My default setting is flippant. We all have one, and that’s mine. It doesn’t mean I don’t get it, or that I’m not scared. I do and I am, but my coping mechanism is to find humour where I can. It’s not even a conscious thing, I wish it was as I’ve landed myself in trouble by saying the wrong thing too many times.

Whenever you hear the word cancer you shudder, everyone does. It’s also almost completely impossible to get away from it. It’s bloody everywhere. Race4Life, Shine, Moonwalk, Dry Everysoddingmonth. billboards, tv ads, radio ads, FB sidebars. You can’t run, there is no hiding, and that’s just the organisations trying to cure it. It’s a scary place for the newly diagnosed. It’s scary for everyone but if you’re not in the rather unfortunate position of being investigated or diagnosed you can shy away, avoid looking it in the eye, and hope like hell that it doesn’t see you. Or was that just me?

Then, for some of us, that changes. It really fucking is you, and not in a good way. I hate crying in front of people, I don’t care if they don’t mind, I hate it. I don’t want to do it. I want to lick my wounds in private. Push that box of Kleenex towards me one more time and I’m going to bash you over the head with it. That’s just me. Other people prefer the huggy approach and that’s what makes it bloody impossible for anyone to say or do the right thing. I’m now strongly of the opinion that the best thing to do is ask. “Are we talking about this or just giving it a nod (quick hug/pat on the back) and carrying on as normal?”

I’ve cried my way through walking the dogs, almost wet myself in fear walking towards the operating theatre. I preferred when they wheeled you there on a bed, it’s all sorts or wrong to make you walk into a place where they’re going to chop bits off. Carrying that pillow. I shook in fear when the nurse on the day ward told me not to wait to do anything, that I should “Live for today, you never know what tomorrow will bring” 10 minutes after finding out the cancer had reached my lymph nodes and I was heading for more surgery and then chemo. Turned out she had no idea, “Oh, I say that to everyone love” when I told her she was scaring me. Hopefully she’s stopped doing that.

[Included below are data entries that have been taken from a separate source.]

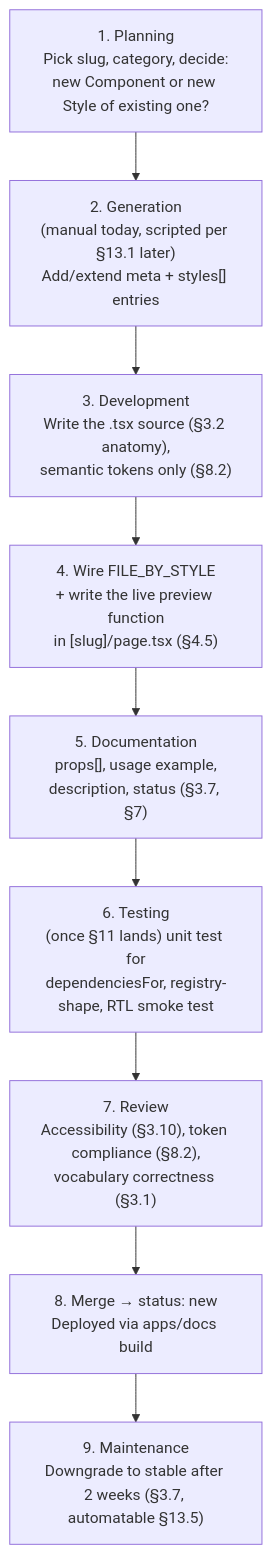
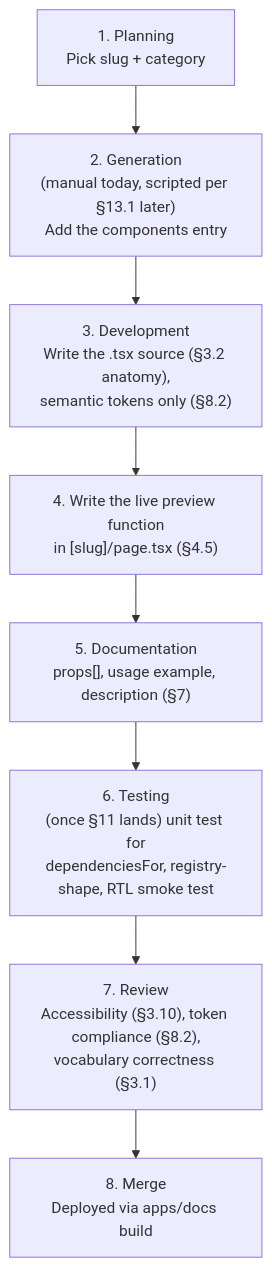
Before and after one commit to devigner-ui/devigner-ui: the seventh of 7 diagrams in SSOT.md, drawn with Mermaid. The commit also changed other lines of this file and 37 other files, not shown here.

First line of the commit message:
Redesign docs landing/component pages and prune unused UI components

````diff
--- a/SSOT.md
+++ b/SSOT.md
@@ -992,11 +955,10 @@
 ```mermaid
 flowchart TD
-    A["1. Planning<br/>Pick slug, category, decide:<br/>new Component or new Style of existing one?"] --> B["2. Generation<br/>(manual today, scripted per §13.1 later)<br/>Add/extend meta + styles[] entries"]
+    A["1. Planning<br/>Pick slug + category"] --> B["2. Generation<br/>(manual today, scripted per §13.1 later)<br/>Add the components entry"]
     B --> C["3. Development<br/>Write the .tsx source (§3.2 anatomy),<br/>semantic tokens only (§8.2)"]
-    C --> D["4. Wire FILE_BY_STYLE<br/>+ write the live preview function<br/>in [slug]/page.tsx (§4.5)"]
-    D --> E["5. Documentation<br/>props[], usage example,<br/>description, status (§3.7, §7)"]
+    C --> D["4. Write the live preview function<br/>in [slug]/page.tsx (§4.5)"]
+    D --> E["5. Documentation<br/>props[], usage example, description (§7)"]
     E --> F["6. Testing<br/>(once §11 lands) unit test for<br/>dependenciesFor, registry-shape, RTL smoke test"]
     F --> G["7. Review<br/>Accessibility (§3.10), token compliance (§8.2),<br/>vocabulary correctness (§3.1)"]
-    G --> H["8. Merge → status: new<br/>Deployed via apps/docs build"]
-    H --> I["9. Maintenance<br/>Downgrade to stable after 2 weeks (§3.7, automatable §13.5)"]
+    G --> H["8. Merge<br/>Deployed via apps/docs build"]
 ```
````
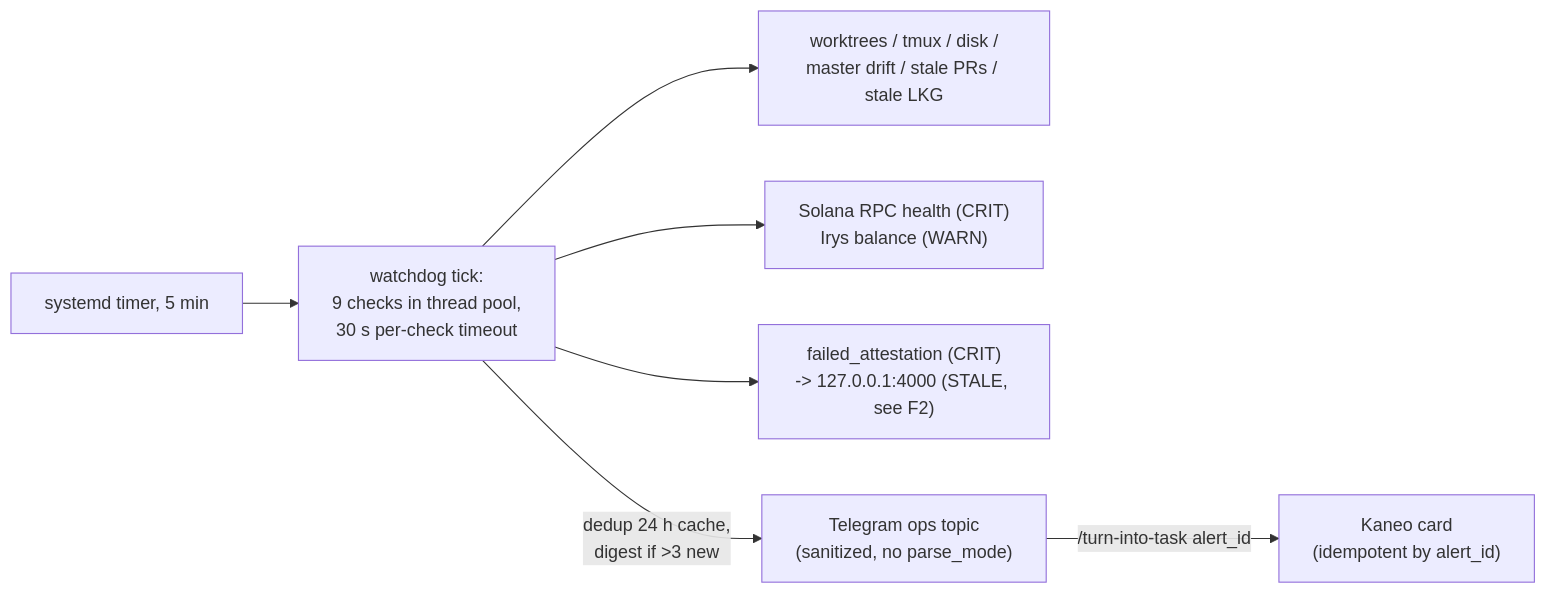
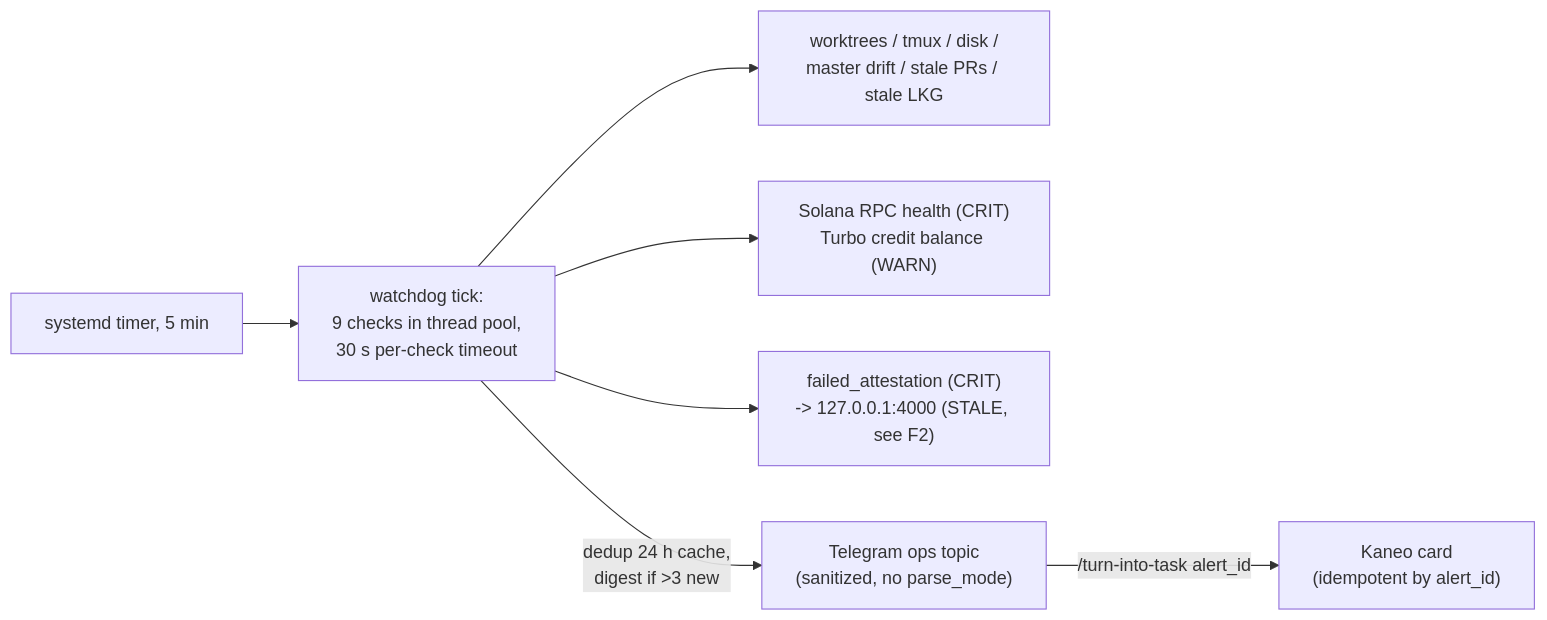
One commit to mnemonik-dev/coding-fabric changed the seventh of 7 diagrams in docs/architecture-report.md. Above: the diagram before and after it, drawn with Mermaid. The commit also changed other lines of this file and 71 other files, not shown here.

````diff
--- a/docs/architecture-report.md
+++ b/docs/architecture-report.md
@@ -266,9 +266,9 @@
 ```mermaid
 flowchart LR
     TIMER["systemd timer, 5 min"] --> WD["watchdog tick:<br/>9 checks in thread pool,<br/>30 s per-check timeout"]
     WD --> C1["worktrees / tmux / disk /<br/>master drift / stale PRs / stale LKG"]
-    WD --> C2["Solana RPC health (CRIT)<br/>Irys balance (WARN)"]
+    WD --> C2["Solana RPC health (CRIT)<br/>Turbo credit balance (WARN)"]
     WD --> C3["failed_attestation (CRIT)<br/>-> 127.0.0.1:4000 (STALE, see F2)"]
     WD -->|dedup 24 h cache,<br/>digest if >3 new| TG["Telegram ops topic<br/>(sanitized, no parse_mode)"]
     TG -->|"/turn-into-task alert_id"| KC["Kaneo card<br/>(idempotent by alert_id)"]
 ```
````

After all of that, normal life carries on. it seems impossible, but it does. I’d never have believed that refereeing squabbling kids would be a relief. Okay, that might be pushing it a bit, especially since they are now both bigger than me and it’s only a matter of time until a foot goes through the fish tank, mid fight, and immortal fish meets his end (Toby the cat is ever hopeful). I’d be more worried about that if immortal fish hadn’t eaten his (her? how do you tell with a fish?) partner and every pretty fantailed tank mate years ago.

Resolutions to live a healthy life get a bit boring. I did Google wine & chemo which took me to such a brilliant online fight that I had 2 glasses instead of the one I’d allowed myself. Fuck it, ok, I finished the bottle. It was a very good fight though. I decided to give up eating meat instead. There were no good online fights relating to chemo and burgers. Also, I like wine more than meat.
I’ve sort of settled into a life of vegetarian alcoholism, with a few side orders of snake oil.